**Recorded data**
+ + +

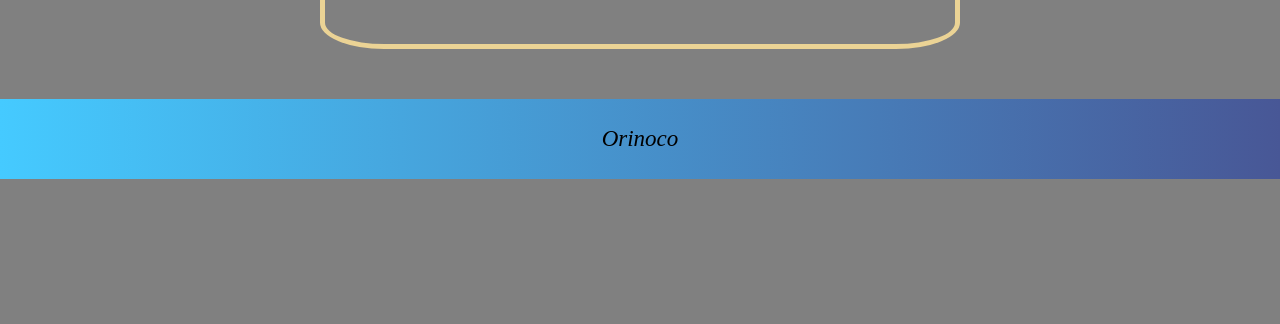
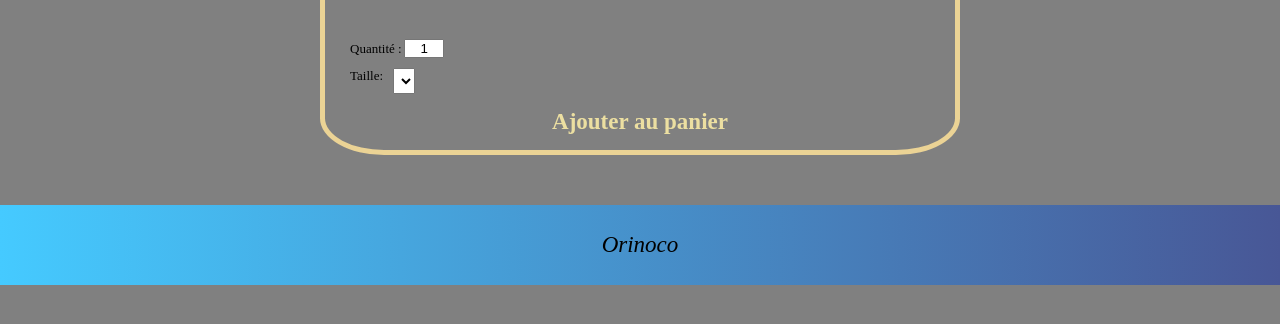
Before and after one commit to Vehementz/P5_Pisu_Clement, a plain HTML site: page product.html in a window 1280 px wide. Shown: the part 466-790 px from the top of the page. Drawn offline with nearby package versions, Linux system fonts and the light colour scheme; no server answers; a web font is replaced by a local one.

Commit message:
implemented on product.html lens input, quantity and size

```diff
--- a/product.html
+++ b/product.html
@@ -28,9 +28,24 @@
     <div id="product-card-container">
       <img id="product-card-img">
       <div id="product-container-description">
-        <h2 id="product-titre"></h2>
-        <p id="product-price"></p>
+        <div id="name-price-container">
+          <h2 id="product-titre"></h2>
+          <p id="product-price"></p>
+        </div>
         <p id="product-description"></p>
+        <div id="product-card-quantity">
+          <label id="lens-quantity-label" for="lens-quantity">Quantité :</label>
+          <input id="lens-quantity-input" type="number" name="lens" value="1" min="1">
+        </div>
+        <div id="product-card-size">
+          <label id="lens-quantity-size" for="color-select">Taille:</label>
+          <select id="lens-size-select" name="size">
+          </select>
+        </div>
+        <div id="product-add-to-cart">
+          Ajouter au panier
+        </div>
+
       </div>
     </div>
 
--- a/public/main.css
+++ b/public/main.css
@@ -159,23 +159,79 @@ footer p {
 #product-container-description {
   display: flex;
   flex-direction: column;
-  justify-content: center;
-  align-items: center;
+
+
   padding: 1rem 2rem 1rem 2rem;
+}
+
+#name-price-container {
+  display: flex;
+  flex-direction: row;
+  justify-content: space-between;
+
+
 }
 
 #product-titre {
   font-family: 'Mate SC', serif;
   font-size: 2rem;
+  color: #ecf9fd;
 }
 
 #product-price {
-  font-size: 1.4rem;
-  margin-top: 1rem;
+  font-size: 2rem;
+
 }
 
 #product-description {
   font-size: 1.2rem;
-  text-align: center;
   margin-top: 1rem;
 }
+
+
+#product-card-quantity {
+  margin-top: 2rem;
+}
+
+#product-card-quantity input,
+#product-card-size {
+  width: 4rem;
+  text-align: center;
+}
+
+#product-card-size {
+  display: flex;
+  flex-direction: row;
+
+}
+
+
+#lens-quantity-label,
+#lens-quantity-size {
+  font-size: 1.3rem;
+  margin: 1rem 0;
+}
+
+#lens-size-select {
+  font-size: 1rem;
+  margin-top: 1rem;
+  margin-left: 1rem;
+}
+
+input::-webkit-outer-spin-button,
+input::-webkit-inner-spin-button {
+  -webkit-appearance: none;
+  margin: 0;
+}
+
+input[type=number] {
+  -moz-appearance: textfield;
+}
+
+#product-add-to-cart {
+  margin-top: 1.5rem;
+  font-size: 2.3rem;
+  text-align: center;
+  color: #ecdfa1;
+  font-weight: bold;
+}
```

+ + +

**Task item**
Output every record above exactly, leaving out the pictures.

**Result**
Before and after one commit to Vehementz/P5_Pisu_Clement, a plain HTML site: page product.html in a window 1280 px wide. Shown: the part 466-790 px from the top of the page. Drawn offline with nearby package versions, Linux system fonts and the light colour scheme; no server answers; a web font is replaced by a local one.

Commit message:
implemented on product.html lens input, quantity and size

```diff
--- a/product.html
+++ b/product.html
@@ -28,9 +28,24 @@
     <div id="product-card-container">
       <img id="product-card-img">
       <div id="product-container-description">
-        <h2 id="product-titre"></h2>
-        <p id="product-price"></p>
+        <div id="name-price-container">
+          <h2 id="product-titre"></h2>
+          <p id="product-price"></p>
+        </div>
         <p id="product-description"></p>
+        <div id="product-card-quantity">
+          <label id="lens-quantity-label" for="lens-quantity">Quantité :</label>
+          <input id="lens-quantity-input" type="number" name="lens" value="1" min="1">
+        </div>
+        <div id="product-card-size">
+          <label id="lens-quantity-size" for="color-select">Taille:</label>
+          <select id="lens-size-select" name="size">
+          </select>
+        </div>
+        <div id="product-add-to-cart">
+          Ajouter au panier
+        </div>
+
       </div>
     </div>
 
--- a/public/main.css
+++ b/public/main.css
@@ -159,23 +159,79 @@ footer p {
 #product-container-description {
   display: flex;
   flex-direction: column;
-  justify-content: center;
-  align-items: center;
+
+
   padding: 1rem 2rem 1rem 2rem;
+}
+
+#name-price-container {
+  display: flex;
+  flex-direction: row;
+  justify-content: space-between;
+
+
 }
 
 #product-titre {
   font-family: 'Mate SC', serif;
   font-size: 2rem;
+  color: #ecf9fd;
 }
 
 #product-price {
-  font-size: 1.4rem;
-  margin-top: 1rem;
+  font-size: 2rem;
+
 }
 
 #product-description {
   font-size: 1.2rem;
-  text-align: center;
   margin-top: 1rem;
 }
+
+
+#product-card-quantity {
+  margin-top: 2rem;
+}
+
+#product-card-quantity input,
+#product-card-size {
+  width: 4rem;
+  text-align: center;
+}
+
+#product-card-size {
+  display: flex;
+  flex-direction: row;
+
+}
+
+
+#lens-quantity-label,
+#lens-quantity-size {
+  font-size: 1.3rem;
+  margin: 1rem 0;
+}
+
+#lens-size-select {
+  font-size: 1rem;
+  margin-top: 1rem;
+  margin-left: 1rem;
+}
+
+input::-webkit-outer-spin-button,
+input::-webkit-inner-spin-button {
+  -webkit-appearance: none;
+  margin: 0;
+}
+
+input[type=number] {
+  -moz-appearance: textfield;
+}
+
+#product-add-to-cart {
+  margin-top: 1.5rem;
+  font-size: 2.3rem;
+  text-align: center;
+  color: #ecdfa1;
+  font-weight: bold;
+}
```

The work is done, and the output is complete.